Word for word, reproduce each line of the data below, omitting every image.

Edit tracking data
▽
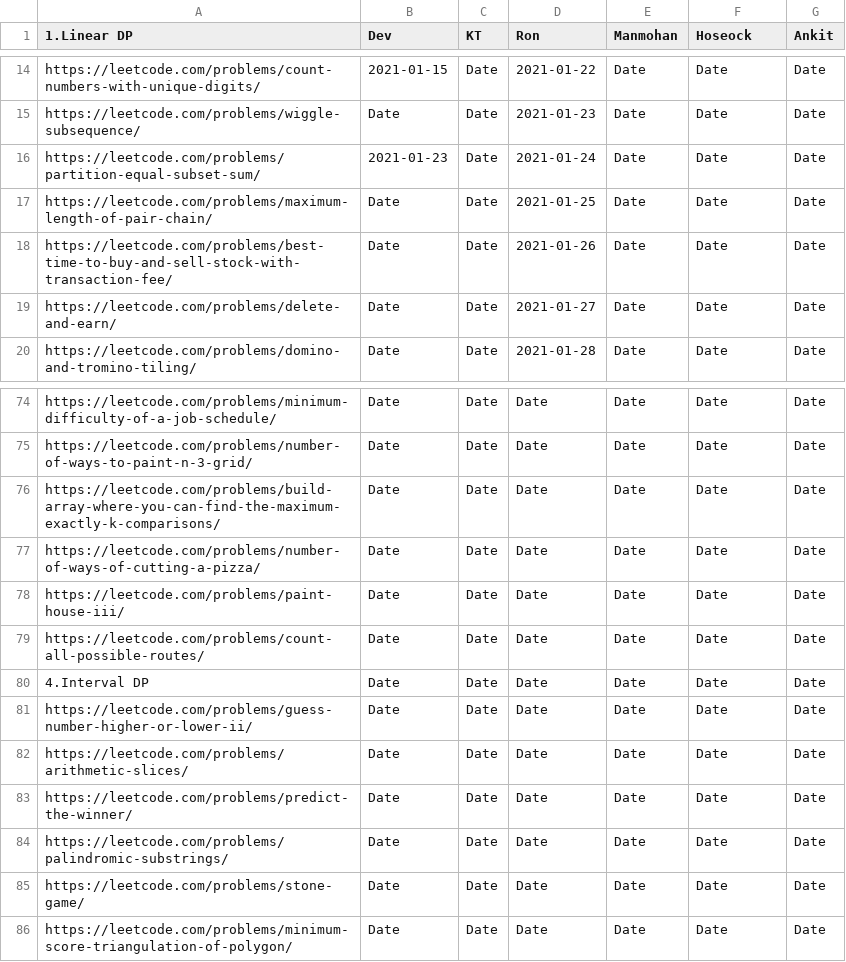
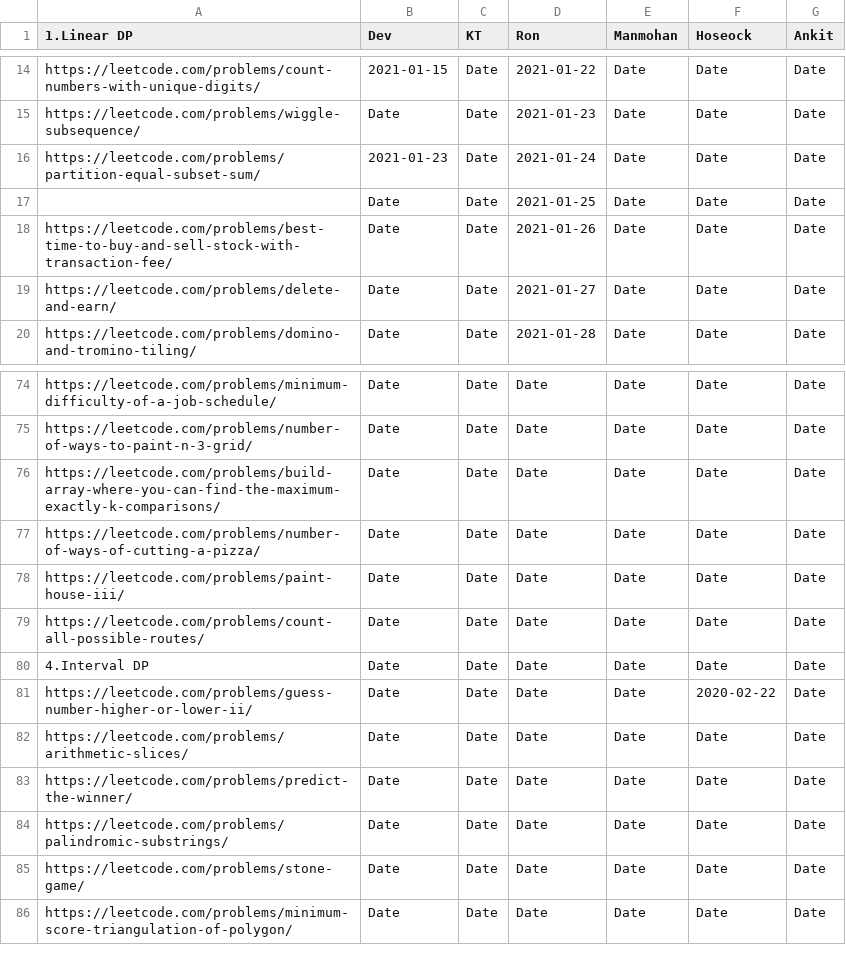
Before and after one commit to sw-devendra/algo-colab, a TSV file: dp-problems.tsv, drawn as a sheet; only a part is shown, gaps mark what is left out.

Commit message:
Update dp-problems.tsv

```diff
--- a/dp-problems.tsv
+++ b/dp-problems.tsv
@@ -16,3 +16,3 @@ https://leetcode.com/problems/wiggle-subsequence/	Date	Date	2021-01-23	Date	Date
 https://leetcode.com/problems/partition-equal-subset-sum/	2021-01-23	Date	2021-01-24	Date	Date	Date
-https://leetcode.com/problems/maximum-length-of-pair-chain/	Date	Date	2021-01-25	Date	Date	Date
+	Date	Date	2021-01-25	Date	Date	Date
 https://leetcode.com/problems/best-time-to-buy-and-sell-stock-with-transaction-fee/	Date	Date	2021-01-26	Date	Date	Date
@@ -80,3 +80,3 @@ https://leetcode.com/problems/count-all-possible-routes/	Date	Date	Date	Date	Dat
 4.Interval DP	Date	Date	Date	Date	Date	Date
-https://leetcode.com/problems/guess-number-higher-or-lower-ii/	Date	Date	Date	Date	Date	Date
+https://leetcode.com/problems/guess-number-higher-or-lower-ii/	Date	Date	Date	Date	2020-02-22	Date
 https://leetcode.com/problems/arithmetic-slices/	Date	Date	Date	Date	Date	Date
```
△
Response:
Before and after one commit to sw-devendra/algo-colab, a TSV file: dp-problems.tsv, drawn as a sheet; only a part is shown, gaps mark what is left out.

Commit message:
Update dp-problems.tsv

```diff
--- a/dp-problems.tsv
+++ b/dp-problems.tsv
@@ -16,3 +16,3 @@ https://leetcode.com/problems/wiggle-subsequence/	Date	Date	2021-01-23	Date	Date
 https://leetcode.com/problems/partition-equal-subset-sum/	2021-01-23	Date	2021-01-24	Date	Date	Date
-https://leetcode.com/problems/maximum-length-of-pair-chain/	Date	Date	2021-01-25	Date	Date	Date
+	Date	Date	2021-01-25	Date	Date	Date
 https://leetcode.com/problems/best-time-to-buy-and-sell-stock-with-transaction-fee/	Date	Date	2021-01-26	Date	Date	Date
@@ -80,3 +80,3 @@ https://leetcode.com/problems/count-all-possible-routes/	Date	Date	Date	Date	Dat
 4.Interval DP	Date	Date	Date	Date	Date	Date
-https://leetcode.com/problems/guess-number-higher-or-lower-ii/	Date	Date	Date	Date	Date	Date
+https://leetcode.com/problems/guess-number-higher-or-lower-ii/	Date	Date	Date	Date	2020-02-22	Date
 https://leetcode.com/problems/arithmetic-slices/	Date	Date	Date	Date	Date	Date
```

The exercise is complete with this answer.